Committee votes to make ombuds post full-time

Under the proposed changes, undergrads could seek advice from the ombudsperson

By
Contributing Writer

The University may convert the ombudsperson position to full-time and expand access for students and some employees starting in 2014, a move the Faculty Executive Committee recently voted to support.

Ruth Rosenberg was hired to the post last year and currently works part-time, offering services for two and a half days weekly. The proposal to expand the position must now receive full faculty approval.

Pending approval from the faculty, provost and president, undergraduates, graduate students and non-unionized staffers would be able to consult the ombudsperson’s office. The ombudsperson currently liaises with faculty members and post-doctoral students, Rosenberg said.

The proposed changes would allow most members of the Brown community to seek the ombudsperson’s services in dealing with workplace tension, personal problems or faculty disputes.

The ombudsperson’s office has handled 55 cases since the beginning of this academic year, Rosenberg said, adding that she  has covered issues including the tenure process, promotion and supervisor relations.

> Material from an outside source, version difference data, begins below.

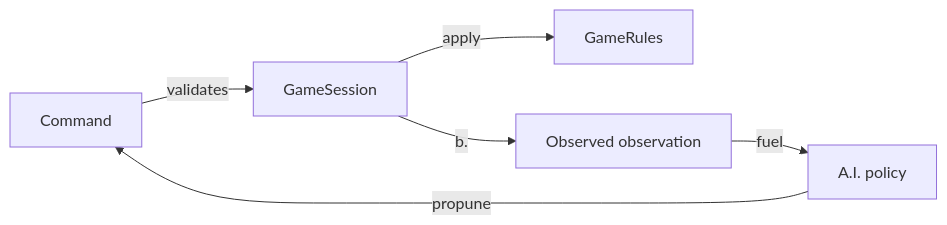
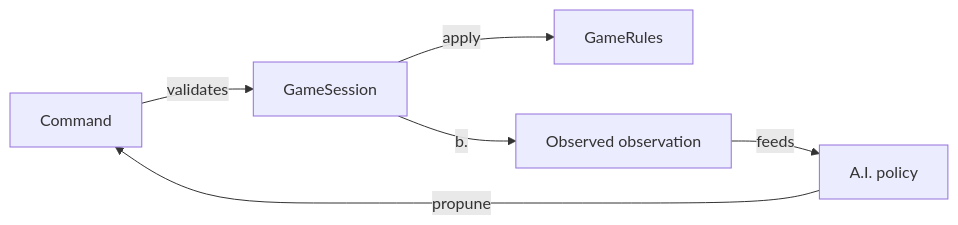
One commit to crististefanita/atf_j4 changed the diagram in whist-lab-app/game-core/README.md. Above: the diagram before and after it, drawn with Mermaid. The commit also changed other lines of this file and 84 other files, not shown here.

````diff
--- a/whist-lab-app/game-core/README.md
+++ b/whist-lab-app/game-core/README.md
@@ -13,8 +13,8 @@
 ```mermaid
 flowchart LR
     CMD[Command] -->|validates| SESSION[GameSession]
     SESSION -->|apply| RULES[GameRules]
     SESSION -->|b.| OBS[Observed observation]
-    OBS -->|fuel| POLICY[A.I. policy]
+    OBS -->|feeds| POLICY[A.I. policy]
     POLICY -->|propune| CMD
 ```
````
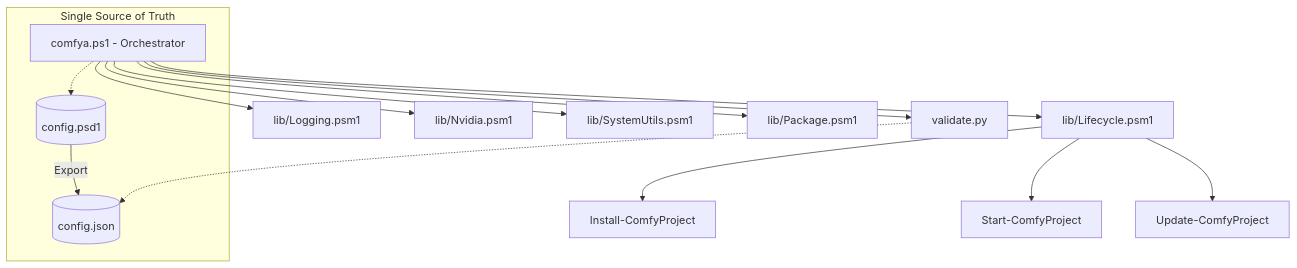
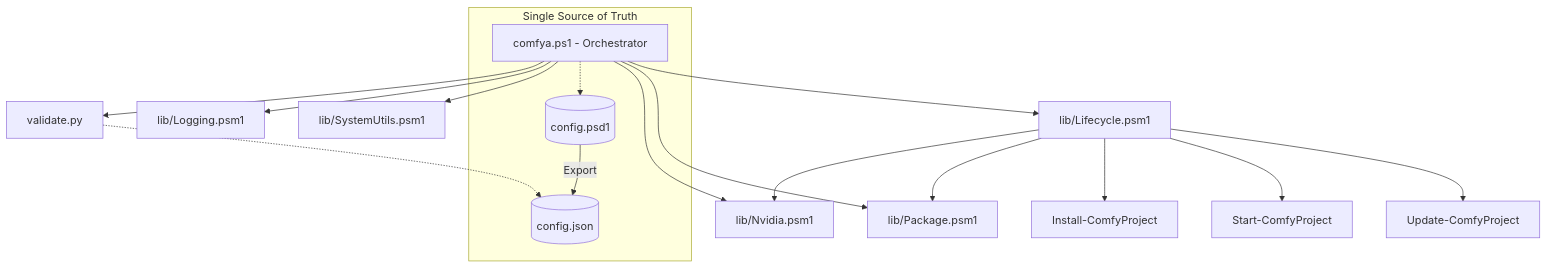
One commit to FeelTheFonk/comfYa changed the diagram in ARCHITECTURE.md. Above: the diagram before and after it, drawn with Mermaid. The commit also changed other lines of this file and 15 other files, not shown here.

````diff
--- a/ARCHITECTURE.md
+++ b/ARCHITECTURE.md
@@ -9,22 +9,24 @@
 ```mermaid
 graph TD
     CLI[comfya.ps1 - Orchestrator] --> L[lib/Logging.psm1]
     CLI --> N[lib/Nvidia.psm1]
     CLI --> S[lib/SystemUtils.psm1]
     CLI --> P[lib/Package.psm1]
     CLI --> Life[lib/Lifecycle.psm1]
+    Life --> P
+    Life --> N
 
     subgraph "Single Source of Truth"
         ConfigPSD[(config.psd1)]
         ConfigJSON[(config.json)]
         CLI -.-> ConfigPSD
         ConfigPSD -- "Export" --> ConfigJSON
     end
 
     Life --> Setup[Install-ComfyProject]
     Life --> Run[Start-ComfyProject]
     Life --> Update[Update-ComfyProject]
     CLI --> Doctor[validate.py]
     
     Doctor -.-> ConfigJSON
 ```
````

Every other Ivy League institution offers a full-time ombudsperson to employees except for Yale, which turned down a similar proposal last year, The Herald previously reported.

Brown unionized staffers were not included in the proposal because FEC members felt that they did not require the ombudsperson’s services, said Harold Roth, professor of religious studies and East Asian studies and a member of the FEC.

“Unionized employees have their own means of dealing with the grievances at the University,” Roth said. “They have somebody in charge of their grievances, so it’s redundant.”

Karen McAninch, a business agent for the United Service and Allied Workers of Rhode Island chapter, said the union did not understand the rationale to limit ombudsperson access. About 20 to 25 percent of University employees are unionized, McAninch added.

“It would seem on face value that there’s no reason why union employees should be excluded,” McAninch said. “I don’t see how that would take away any union rights.”

Rosenberg said her office meets periodically with President Christina Paxson to discuss the group of people who visit and the types of issues they raise.

“I can act as an early warning and give her a different perspective on the types of issues going on,” Rosenberg said.

Rosenberg said she neither records nor discloses the identities of visitors to anyone outside her office, except in the case of imminent harm and criminal liability.

Matthew Lyddon GS, president of the Graduate Student Council, expressed enthusiasm about the possibility of expanding the ombudsperson’s responsibility to include all students.

The GSC passed a resolution at its meeting Wednesday supporting expanding the ombudsperson to a full-time position and to extend the ombuds office to all graduate students.

The motion was passed unanimously, and Lyddon said this would serve as a measure to demonstrate to the University that graduate students as a whole are committed to this issue.

 

-With reporting by Maggie Livingstone

 

A previous version of this article quoted a source who said most of Brown’s peer institutions do not offer unionized employees access to the ombudsperson’s services. In fact, most peer institutions do cover unionized employees, and some do not. The Herald regrets the error.